Varieties of Coworking: A Socio-Organizational Analysis

Sunday, June 26, 2016: 10:45 AM-12:15 PM
134 Dwinelle (Dwinelle Hall)
Ivana Pais, Universitą Cattolica, Milano, Italy
Giuseppe Scaratti, Universitą Cattolica, Milano, Italy
Rita Bissola, Universitą Cattolica del Sacro Cuore, Milano, Italy
Silvia Ivaldi, Universitą Cattolica, Milan, Italy
            The recent economic crisis has brought with it the emergence of new forms of work organization including coworking (CW). CW identifies localized spaces where independent professionals work sharing resources and pay to hire a desk, an internet connection, and other services. The focus of CW has been identified in community-building based on values such as collaboration, accessibility, sustainability, and openness (Spinuzzi, 2012; Capdevila, 2014).

            Due to its rapid development, the focus of research around this phenomenon has been increasingly growing in order to explore the potential of the CW from different points of view. Especially the researches describe CW as: a place for the working and social revival/renaissance of professionals marginalized by the crisis, new and alternative form of organization for knowledge work, crucible for the creation of new relationships, an incubator (in the broad sense of the term) with creative ideas and a place that fosters innovation (Cappelli and Keller, 2013; Gandini, 2015; Merkel, 2015)

            If, on the one hand, the existing literature investigated the positive aspects of CW, at the same time the proliferation of this reality begins meandering the doubt about the sustainability of these initiatives (Gandini, 2015) among researchers and practitioners.

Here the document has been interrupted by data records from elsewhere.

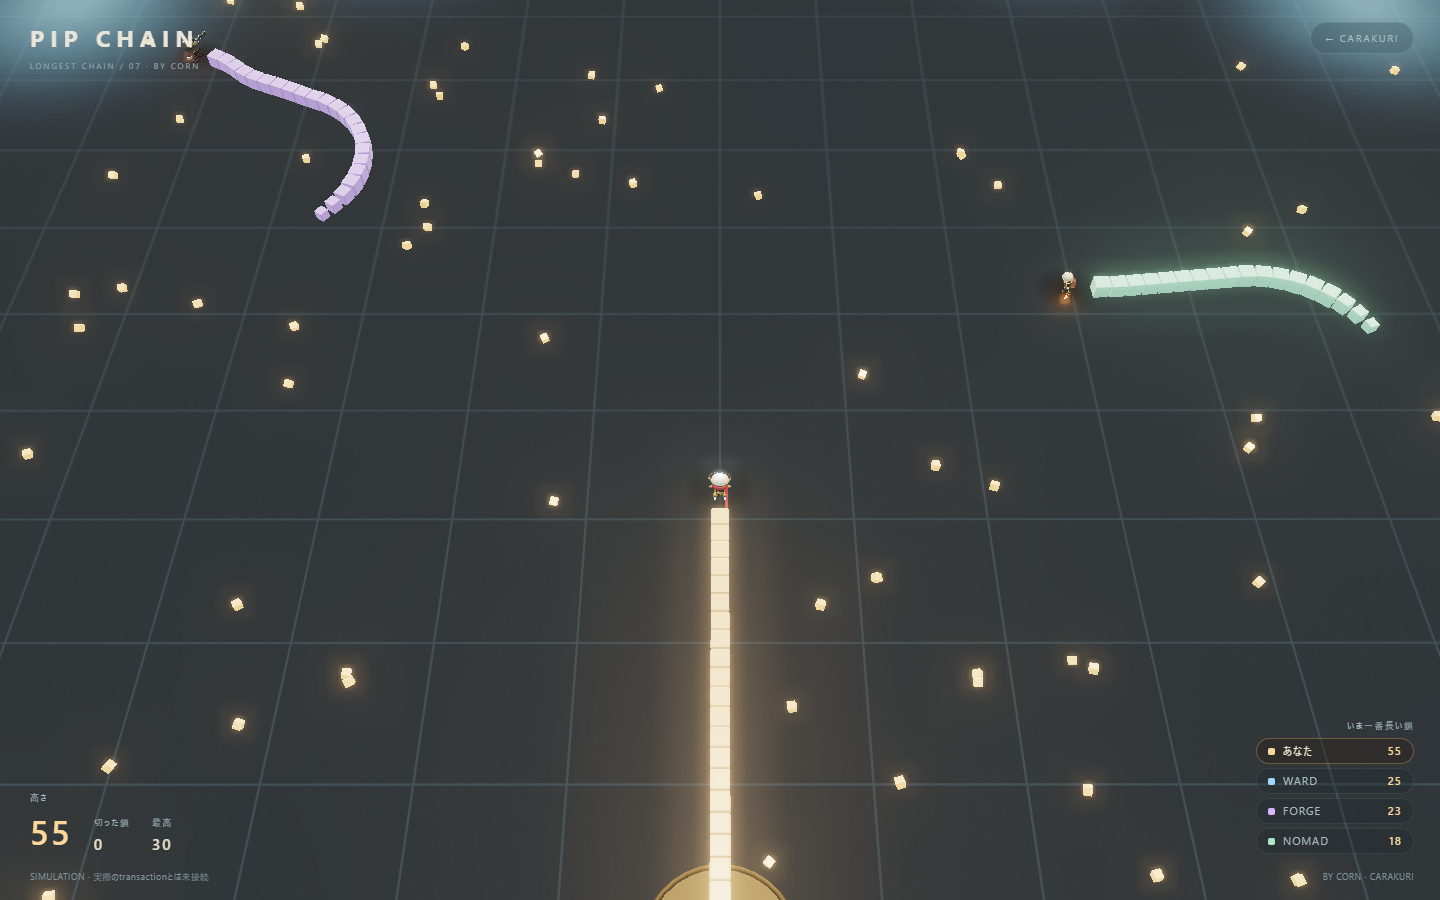
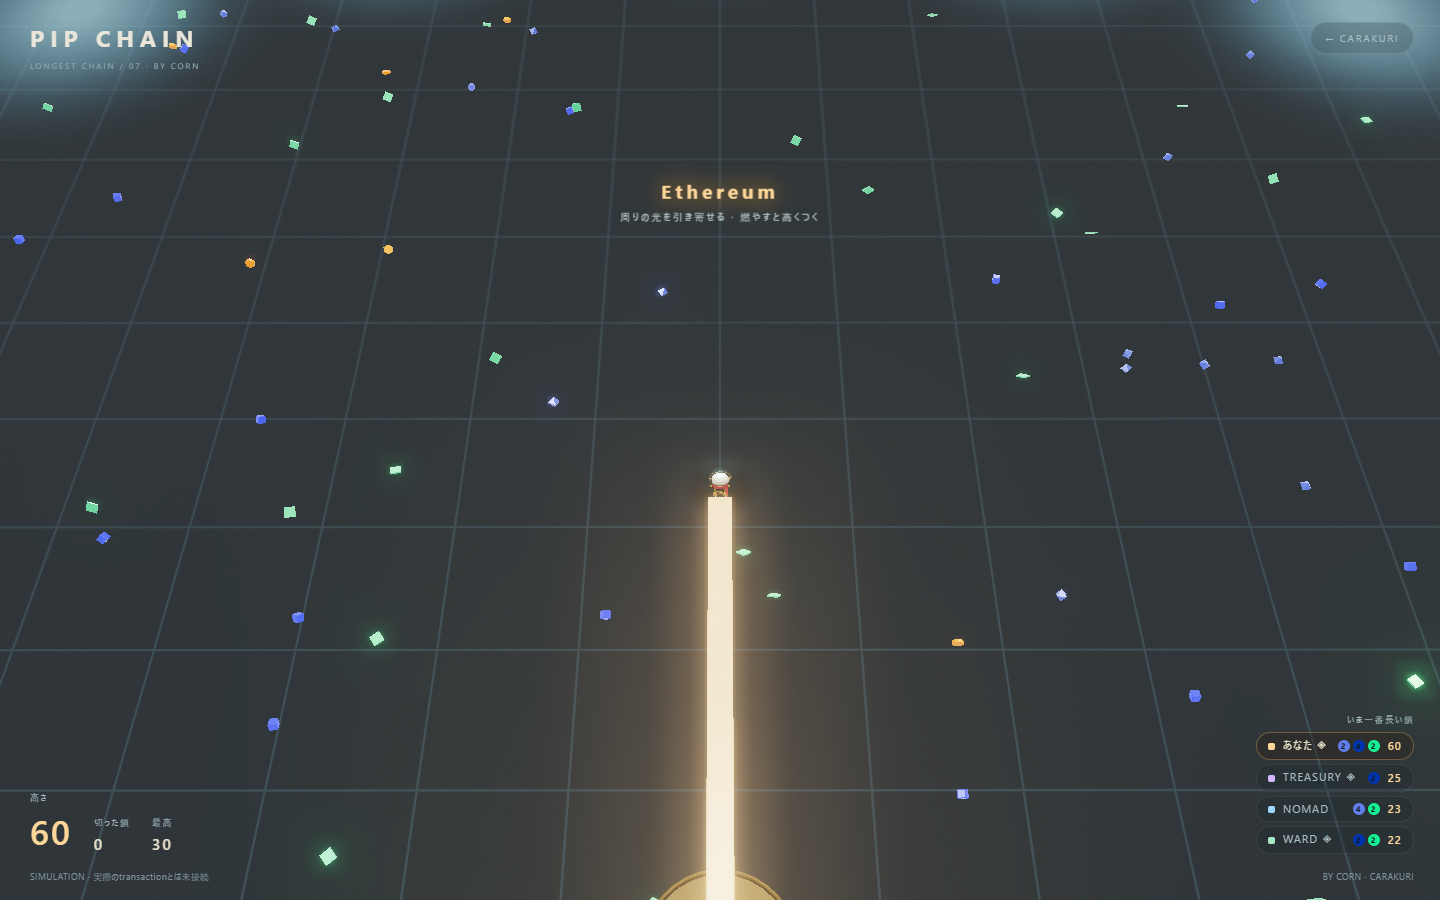
chain: four kinds of block, logarithmic girth, and the price of it
The floor now deals Bitcoin, Ethereum, Cardano and Solana, each its own
shape as well as its own colour (a hex coin, a diamond, the block, a
tile), and each its own instanced mesh so the floor is still drawn in
four calls. Solana is dealt most, Bitcoin least.

Picking one up does what the chain it came from suggests: Bitcoin is
worth two but weighs on the turn for a moment; Ethereum pulls the floor
in around the head and makes burning dearer while it lasts; Cardano
leaves a shield that takes the next hit for one block; Solana is just
plentiful. Every chain, not only the player's, gets these.

Girth is now log1p(len/40), so a long chain reads as stout without
burying the field mid-run, and it costs something: the turn is divided
by the girth and the head's reach grows with it. Burning still takes
the oldest block.

The board shows each chain's mix as counted dots and marks a held
shield. The rules card lists the four kinds. The test lays down a
Solana block for the plain growth check, adds checks for the three
effects and the shield, and clears shields before the collision
checks, since a chain that picked up Cardano on the way would survive.

diff --git a/chain/viewer.js b/chain/viewer.js
@@ -5,7 +5,7 @@ import {RenderPass} from 'three/addons/postprocessing/RenderPass.js';
 import {UnrealBloomPass} from 'three/addons/postprocessing/UnrealBloomPass.js';
 import {OutputPass} from 'three/addons/postprocessing/OutputPass.js';
 import {RACERS,racerById,pickClip} from '../racer/racers.js';
-import {buildField,buildBody,buildLoose,buildBlobShadow,buildBurst,buildGear,FIELD,SEG_GAP,HEAD_GAP,HUES} from './model.js';
+import {buildField,buildBody,buildLoose,buildBlobShadow,buildBurst,buildGear,FIELD,SEG_GAP,HEAD_GAP,HUES,KINDS} from './model.js';
 
 const $=s=>document.querySelector(s);
 
@@ -23,6 +23,14 @@ const EAT_R=1.7, HIT_R=.85;
 const LOOSE_MAX=680, SEED_TARGET=300, SEED_RATE=7;
 const AI_COUNT=3, AI_LOOK=10.5, RESPAWN=2.6;
 const GEAR_TIME=4.5, GEAR_EVERY=9, GEAR_LIFE=12, GEAR_MAX=2;
+// What each kind of block does when it is picked up. Bitcoin is worth two but
+// sits heavy on the turn for a moment; Ethereum pulls the floor in around the
+// head and makes burning dearer while it does; Cardano leaves a shield that
+// takes the next hit for one block; Solana is just plentiful.
+const BTC=0,ETH=1,ADA=2,SOL=3;
+const SLOW_TIME=3.2, SLOW_TURN=.7;
+const MAGNET_TIME=3.0, MAGNET_R=8, MAGNET_PULL=13, MAGNET_BURN=.55;
+const SHIELD_MAX=1, SHIELD_GRACE=.6;
 const LETHAL=FIELD-.5;
 
 const renderer=new T.WebGLRenderer({antialias:true});
@@ -48,15 +56,23 @@ const bloom=new UnrealBloomPass(new T.Vector2(innerWidth,innerHeight),.30,.72,.9
 composer.addPass(bloom);composer.addPass(new OutputPass());
 
 // --- loose transactions: flat arrays, swapped in from the end when one is taken ---
-const loose={n:0,x:new Float32Array(LOOSE_MAX),z:new Float32Array(LOOSE_MAX),r:new Float32Array(LOOSE_MAX)};
-const looseMesh=buildLoose(LOOSE_MAX);scene.add(looseMesh);
-function addLoose(x,z){
+const loose={n:0,x:new Float32Array(LOOSE_MAX),z:new Float32Array(LOOSE_MAX),r:new Float32Array(LOOSE_MAX),k:new Uint8Array(LOOSE_MAX)};
+const looseMeshes=buildLoose(LOOSE_MAX);for(const m of looseMeshes)scene.add(m);
+// The floor deals kinds by weight: Solana most, Bitcoin least.
+const KW=KINDS.map(k=>k.weight),KW_SUM=KW.reduce((a,b)=>a+b,0);
+function dealKind(){
+ let r=Math.random()*KW_SUM;
+ for(let i=0;i<KW.length;i++){r-=KW[i];if(r<=0)return i;}
+ return KW.length-1;
+}
+function addLoose(x,z,kind){
  if(loose.n>=LOOSE_MAX)return;
  const i=loose.n++;loose.x[i]=x;loose.z[i]=z;loose.r[i]=Math.random()*9;
+ loose.k[i]=kind===undefined?dealKind():kind;
 }
 function takeLoose(i){
  const j=--loose.n;
- loose.x[i]=loose.x[j];loose.z[i]=loose.z[j];loose.r[i]=loose.r[j];
+ loose.x[i]=loose.x[j];loose.z[i]=loose.z[j];loose.r[i]=loose.r[j];loose.k[i]=loose.k[j];
 }
 function scatter(n){
  for(let k=0;k<n;k++){
@@ -110,6 +126,7 @@ function makeChain(i,entry){
   px:new Float32Array(CAP),pz:new Float32Array(CAP),n:0,
   x:0,z:0,a:0,len:START_LEN,alive:false,wait:0,
   boost:false,burn:0,gear:0,hunt:0,huntIn:4+Math.random()*7,cut:0,peak:START_LEN,
+  slow:0,magnet:0,shield:0,grace:0,got:[0,0,0,0],
  };
 }
 function setMotion(ch,name){
@@ -134,6 +151,7 @@ function seed(ch,x,z,a){
   ch.px[ch.n%CAP]=x-dx*k*STEP;ch.pz[ch.n%CAP]=z-dz*k*STEP;ch.n++;
  }
  ch.len=START_LEN;ch.peak=START_LEN;ch.alive=true;ch.wait=0;ch.boost=false;ch.burn=0;ch.gear=0;
+ ch.slow=0;ch.magnet=0;ch.shield=0;ch.grace=0;ch.got=[0,0,0,0];
  ch.fig.root.visible=true;
  layout(ch);
 }
@@ -190,7 +208,11 @@ function advance(ch,dist){
 const wrap=a=>{while(a>Math.PI)a-=Math.PI*2;while(a<-Math.PI)a+=Math.PI*2;return a;};
 // How stout this chain's blocks are: the length shows on the body itself, and
 // on what the body can catch.
-function scaleOf(ch){return 1+Math.min(ch.len/MAX_LEN,1)*.55;}
+// Logarithmic, so a long chain is visibly stout without filling the field by
+// the middle of a run the way a straight ratio did.
+function scaleOf(ch){return 1+Math.log1p(ch.len/40)*.38;}
+// How wide the head catches: a stout head gathers more, and cannot slip past.
+function eatR(ch){return EAT_R+(scaleOf(ch)-1)*.9;}
 function steer(ch,want,rate,dt){
  const d=wrap(want-ch.a),m=rate*dt;
  ch.a=wrap(ch.a+(Math.abs(d)<m?d:Math.sign(d)*m));
@@ -228,7 +250,7 @@ function drive(ch,dt){
   const score=reach*1.6-Math.abs(wrap(a-want))*2.4;
   if(score>bestScore){bestScore=score;bestA=a;}
  }
- steer(ch,bestA,AI_TURN,dt);
+ steer(ch,bestA,AI_TURN*(ch.slow>0?SLOW_TURN:1)/Math.sqrt(scaleOf(ch)),dt);
  ch.boost=ch.hunt>0&&ch.len>24;
 }
 
@@ -268,6 +290,7 @@ const sfx={
  // Every block picked up climbs a step; the ladder starts over as it wraps.
  pick(len){tone(500+(len%12)*30,.09,'triangle',.1,1.4);},
  gear(){tone(880,.08,'triangle',.1);tone(1320,.1,'triangle',.1,1,.07);},
+ shield(){tone(420,.16,'triangle',.12,1.6);tone(640,.18,'sine',.1,1.2,.06);},
  burn(){tone(230,.05,'square',.05,.75);},
  cut(){tone(340,.26,'sawtooth',.13,.45);tone(1100,.14,'triangle',.09,.6,.03);},
  down(){tone(160,.55,'sawtooth',.16,.4);tone(90,.6,'sine',.14,.6,.08);},
@@ -381,12 +404,19 @@ function hud(){
  const rank=chains.slice().sort((p,q)=>q.len-p.len);
  const board=$('#board');
  if(board.children.length!==rank.length)
-  board.innerHTML=rank.map(()=>'<li><i></i><span></span><b></b></li>').join('');
+  board.innerHTML=rank.map(()=>'<li><i></i><span></span><em class="mix">'+KINDS.map(k=>'<u style="--k:#'+k.color.toString(16).padStart(6,'0')+'"></u>').join('')+'</em><b></b></li>').join('');
  [...board.children].forEach((li,k)=>{
   const c=rank[k];
   li.className=c.i===0?'you':'';
   li.querySelector('i').style.background='#'+c.hue.color.toString(16).padStart(6,'0');
-  li.querySelector('span').textContent=c.name;
+  li.querySelector('span').textContent=c.name+(c.shield>0?' ◈':'');
+  // The mix: one dot per kind, carrying how many of it this chain has taken.
+  const dots=li.querySelectorAll('.mix u');
+  for(let j=0;j<4;j++){
+   const n=c.got[j];
+   dots[j].textContent=n>0?n:'';
+   dots[j].classList.toggle('on',n>0);
+  }
   li.querySelector('b').textContent=c.alive?c.len:'—';
  });
 }
@@ -402,25 +432,32 @@ function step(dt){
    continue;
   }
   if(ch.i===0){
-   if(ctl.mode==='keys'&&(ctl.left||ctl.right))ch.a=wrap(ch.a+((ctl.left?1:0)-(ctl.right?1:0))*TURN*dt);
+   // The price of length: a stout chain turns like one. Bitcoin sits on the
+   // turn as well for a moment after it is taken.
+   const turn=TURN*(ch.slow>0?SLOW_TURN:1)/scaleOf(ch);
+   if(ctl.mode==='keys'&&(ctl.left||ctl.right))ch.a=wrap(ch.a+((ctl.left?1:0)-(ctl.right?1:0))*turn*dt);
    else{
     const want=ctl.mode==='stick'?ctl.dir:Math.atan2(ctl.tx-ch.x,ctl.tz-ch.z);
     // A gentle wish gets the gentle circle; a wish for the opposite direction
     // is answered hard, so a reversal is a snap rather than a wide arc.
-    const rate=TURN*(1+1.7*Math.min(1,Math.abs(wrap(want-ch.a))/Math.PI));
+    const rate=turn*(1+1.7*Math.min(1,Math.abs(wrap(want-ch.a))/Math.PI));
     steer(ch,want,rate,dt);
    }
    ch.boost=ctl.boost;
   }else drive(ch,dt);
 
   if(ch.gear>0)ch.gear-=dt;
+  if(ch.slow>0)ch.slow-=dt;
+  if(ch.magnet>0)ch.magnet-=dt;
+  if(ch.grace>0)ch.grace-=dt;
   const burning=ch.boost&&ch.len>MIN_BOOST&&ch.gear<=0; // a turning gear pays instead
   const fast=burning||ch.gear>0;
   advance(ch,(fast?BOOST_SPEED:SPEED)*dt);
   if(burning){
    ch.burn+=dt;
-   while(ch.burn>=BURN_EVERY&&ch.len>MIN_BOOST){
-    ch.burn-=BURN_EVERY;
+   const every=BURN_EVERY*(ch.magnet>0?MAGNET_BURN:1); // dearer while the magnet runs
+   while(ch.burn>=every&&ch.len>MIN_BOOST){
+    ch.burn-=every;
     const tail=ch.seg[ch.len-1];
     addLoose(tail.x,tail.z);ch.len--;
     if(ch.i===0)sfx.burn();
@@ -448,18 +485,47 @@ function step(dt){
    }
    if(hitBy)break;
   }
-  if(hitBy)kill(ch,hitBy);
+  if(hitBy){
+   if(ch.grace>0)continue;
+   if(ch.shield>0&&ch.len>MIN_BOOST){
+    // The shield takes it: one block gone from the tail, and a breath of grace
+    // so the same body does not take the head again on the next frame.
+    ch.shield--;ch.grace=SHIELD_GRACE;
+    const tail=ch.seg[ch.len-1];addLoose(tail.x,tail.z,ADA);ch.len--;
+    burst(ch.x,ch.z,0x1a4dff);
+    if(ch.i===0){flash('盾が受けた','ブロック1つで耐えた');sfx.shield();}
+    continue;
+   }
+   kill(ch,hitBy);
+  }
  }
 
- // light off the floor
+ // light off the floor: what it is decides what it does
  for(const ch of chains){
   if(!ch.alive)continue;
+  const er=eatR(ch),er2=er*er,pulling=ch.magnet>0;
   for(let i=loose.n-1;i>=0;i--){
-   const dx=loose.x[i]-ch.x,dz=loose.z[i]-ch.z;
-   if(dx*dx+dz*dz<EAT_R*EAT_R){
+   let dx=loose.x[i]-ch.x,dz=loose.z[i]-ch.z,d2=dx*dx+dz*dz;
+   if(pulling&&d2<MAGNET_R*MAGNET_R&&d2>er2*.5){
+    const d=Math.sqrt(d2),m=Math.min(d,MAGNET_PULL*dt)/d;
+    loose.x[i]-=dx*m;loose.z[i]-=dz*m;
+    dx=loose.x[i]-ch.x;dz=loose.z[i]-ch.z;d2=dx*dx+dz*dz;
+   }
+   if(d2<er2){
+    const kind=loose.k[i];
     takeLoose(i);
-    if(ch.len<MAX_LEN)ch.len++;
-    if(ch.i===0)sfx.pick(ch.len);
+    ch.got[kind]++;
+    let gain=1;
+    if(kind===BTC){gain=2;ch.slow=SLOW_TIME;}
+    else if(kind===ETH){ch.magnet=MAGNET_TIME;}
+    else if(kind===ADA){if(ch.shield<SHIELD_MAX)ch.shield++;}
+    ch.len=Math.min(MAX_LEN,ch.len+gain);
+    if(ch.i===0){
+     sfx.pick(ch.len);
+     if(kind===BTC)flash('Bitcoin +2','数秒、曲がりが重い');
+     else if(kind===ETH)flash('Ethereum','周りの光を引き寄せる · 燃やすと高くつく');
+     else if(kind===ADA&&ch.shield===1&&ch.got[ADA]===1)flash('Cardano','次の一撃を盾が受ける');
+    }
    }
   }
  }
@@ -524,13 +590,17 @@ function draw(dt){
   ch.fig.tick(S.t,ch.motion,dt,0);
  }
  SC.set(1,1,1);
+ // Each kind is its own mesh, so the floor is walked once and every block is
+ // filed under the mesh that draws its shape.
+ const kn=[0,0,0,0];
  for(let i=0;i<loose.n;i++){
+  const k=loose.k[i];
   EU.set(S.t*1.2+loose.r[i],S.t*1.6+loose.r[i]*2,0);QT.setFromEuler(EU);
   V3.set(loose.x[i],.5+Math.sin(S.t*2.4+loose.r[i])*.11,loose.z[i]);
   M4.compose(V3,QT,SC);
-  looseMesh.setMatrixAt(i,M4);
+  looseMeshes[k].setMatrixAt(kn[k]++,M4);
  }
- looseMesh.count=loose.n;looseMesh.instanceMatrix.needsUpdate=true;
+ for(let k=0;k<4;k++){looseMeshes[k].count=kn[k];looseMeshes[k].instanceMatrix.needsUpdate=true;}
 
  for(const b of bursts){
   if(b.t>=1){b.o.visible=false;continue;}
@@ -582,5 +652,5 @@ const frame=()=>new Promise(r=>setTimeout(r,0));
  scatter(SEED_TARGET);draw(0);hud();
  $('#loading').classList.add('done');
  $('#start').onclick=start;
- window.pipChain={S,chains,loose,gears,scene,camera,start,kill,addLoose,scatter,ctl,best,stickDir,scaleOf};
+ window.pipChain={S,chains,loose,looseMeshes,KINDS,gears,scene,camera,start,kill,addLoose,scatter,ctl,best,stickDir,scaleOf,eatR};
 })();

diff --git a/chain/model.js b/chain/model.js
@@ -97,18 +97,31 @@ export function buildBody(hue,max){
  return mesh;
 }
 
-// Loose transactions lying on the floor. All of them are amber whether they
-// were laid out at the start or dropped by a chain that came apart, because in
-// both cases they are the same thing: work waiting to be picked up again.
+// Loose transactions lying on the floor, one kind per chain they came from.
+// Colour alone does not carry at this camera height on a block this small, so
+// each kind also has its own shape, and each kind is its own instanced mesh:
+// a hexagonal coin for Bitcoin, a diamond for Ethereum, the rounded block for
+// Cardano, a thin tile for Solana. Weight is how often the floor deals it.
+export const KINDS=[
+ {id:'btc',name:'Bitcoin', color:0xF7931A,emissive:0xb85e00,weight:.12,
+  geo:()=>new T.CylinderGeometry(.21,.21,.13,6)},
+ {id:'eth',name:'Ethereum',color:0x627EEA,emissive:0x2f45b8,weight:.18,
+  geo:()=>new T.OctahedronGeometry(.24,0)},
+ {id:'ada',name:'Cardano', color:0x0033AD,emissive:0x1a4dff,glow:1.3,weight:.25,
+  geo:()=>new RoundedBoxGeometry(.3,.3,.3,3,.03)},
+ {id:'sol',name:'Solana',  color:0x14F195,emissive:0x0a8f58,weight:.45,
+  geo:()=>new T.BoxGeometry(.4,.06,.4)},
+];
 export function buildLoose(max){
- const mesh=new T.InstancedMesh(
-  new RoundedBoxGeometry(.3,.3,.3,3,.03),
-  new T.MeshStandardMaterial({color:0xffdb8d,emissive:0xffa324,emissiveIntensity:.7,metalness:.25,roughness:.18}),
-  max);
- mesh.frustumCulled=false;
- mesh.castShadow=mesh.receiveShadow=false;
- mesh.count=0;
- return mesh;
+ return KINDS.map(k=>{
+  const mesh=new T.InstancedMesh(k.geo(),
+   new T.MeshStandardMaterial({color:k.color,emissive:k.emissive,emissiveIntensity:k.glow||.8,metalness:.3,roughness:.2}),
+   max);
+  mesh.frustumCulled=false;
+  mesh.castShadow=mesh.receiveShadow=false;
+  mesh.count=0;
+  return mesh;
+ });
 }
 
 // The one thing on the floor that is not a transaction: a gear. Whoever runs

diff --git a/chain/style.css b/chain/style.css
@@ -28,6 +28,13 @@ header{position:fixed;top:22px;left:30px;right:26px;display:flex;justify-content
 #board li i{width:7px;height:7px;border-radius:2px;flex:none}
 #board li span{flex:1;white-space:nowrap}
 #board li b{font-weight:600;color:#ffd79a}
+.rules li.kinds{font-size:.92em;line-height:1.9;display:flex;flex-wrap:wrap;gap:2px 16px}
+.rules li.kinds .kd{white-space:nowrap}
+.rules li.kinds i{display:inline-block;width:9px;height:9px;border-radius:2px;background:var(--k);margin:0 5px 0 0;vertical-align:-1px}
+/* the mix: one dot per kind, lit once the chain has taken any of it */
+#board li .mix{display:flex;gap:3px;align-items:center;font-style:normal}
+#board li .mix u{display:none;text-decoration:none;min-width:12px;height:12px;padding:0 3px;border-radius:6px;font-size:8px;line-height:12px;text-align:center;color:#0f1618;background:var(--k);font-weight:700}
+#board li .mix u.on{display:inline-block}
 
 #boost{pointer-events:auto;display:none;border:1px solid #e2705f55;border-radius:40px;background:#e2705f1f;color:#ffd0c4;font-size:11px;letter-spacing:3px;padding:16px 34px;backdrop-filter:blur(10px);-webkit-user-select:none;user-select:none}
 #boost:active{background:#e2705f4d}
@@ -75,6 +82,7 @@ button:focus-visible{outline:2px solid #e0cb87;outline-offset:3px}
  #board{min-width:0}
  #board li{font-size:9px;padding:4px 8px;gap:6px}
  #board li span{max-width:66px;overflow:hidden;text-overflow:ellipsis}
+ #board li .mix u{min-width:10px;height:10px;font-size:7px;line-height:10px}
  .boardlabel{display:none}
  footer{display:none}
  #pickup{top:16%}

diff --git a/chain/index.html b/chain/index.html
@@ -33,7 +33,14 @@
     <div id="o-score" hidden></div>
     <ul class="rules">
       <li><b>曲げるだけ</b> ‥ 前進は自動。スマホは画面のどこでも指をずらす、PCはカーソルか ← →</li>
-      <li><b>拾えば伸びる</b> ‥ 琥珀のtransactionが1つ、後ろのブロック1つになります</li>
+      <li><b>拾えば伸びる</b> ‥ 床のtransactionが1つ、後ろのブロック1つになります。4種あります</li>
+      <li class="kinds">
+        <span class="kd"><i style="--k:#F7931A"></i><b>Bitcoin</b> 六角 · +2、数秒曲がりが重い</span>
+        <span class="kd"><i style="--k:#627EEA"></i><b>Ethereum</b> 菱形 · 周りを引き寄せ、燃やすと高い</span>
+        <span class="kd"><i style="--k:#0033AD"></i><b>Cardano</b> 立方 · 次の一撃を盾が受ける</span>
+        <span class="kd"><i style="--k:#14F195"></i><b>Solana</b> 板 · +1、数が多い</span>
+      </li>
+      <li><b>長いほど太い</b> ‥ 太い鎖は曲がりにくく、頭は広く拾います。燃やすのは一番古い末尾から</li>
       <li><b>自分の鎖は通り抜ける</b> ‥ 終わるのは、<em>他の鎖</em>か<em>外の壁</em>に頭からぶつかったとき</li>
       <li><b>相手の頭を自分の鎖に当てる</b> ‥ その分岐は捨てられ、抱えていた分が光になって落ちます</li>
       <li><b>BURN</b> ‥ 長押しで加速。かわりに末尾を1つずつ手放します（SPACE / SHIFT）</li>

In fact, there are those who talk about "coworking bubble” (Moriset, 2014; Gandini, 2015) implying that the near future will lead to a reduction in the number of CWS, a rationalization of the offered service options and, ultimately, to an inevitable concentration of the sector.

            While acknowledging a number of organizational units, options for structuring the spaces, services to workers, choices with reference to governance and the role of CW hosts (Merkel, 2015), the studies conducted so far on the CW have substantially presented the phenomenon as a single reality without ever distinguishing/identifying within different types of CW ventures.

            The aim of this study is to contribute to the literature on CW through the results of a large empirical study that, by proposing a classification of the reality of CW, identifies the socio-organizational dimensions allowing interpreting the differences between different realities of CW thus offering an opportunity for systematization of the phenomenon.

            The phenomenon has now reached a certain degree of maturity where it can no longer be considered as an undifferentiated phenomenon, but it is important to systematize the differences between different realities and understand the dimensions along which you "play" the differences between the various initiatives and organizational realities of this type. Also this forward-looking perspective will allow: (1) providing a photograph/systematization of the phenomenon starting from the understanding of the interpretations, objectives and strategies adopted by the founders; (2) understanding which dimensions are relevant to understanding the differences and then the strengths/weaknesses, the risks and the potential of each type of conceiving the CWS by the founders; (3) envisage also evolutionary trajectories of these business models and the phenomenon of CW more generally.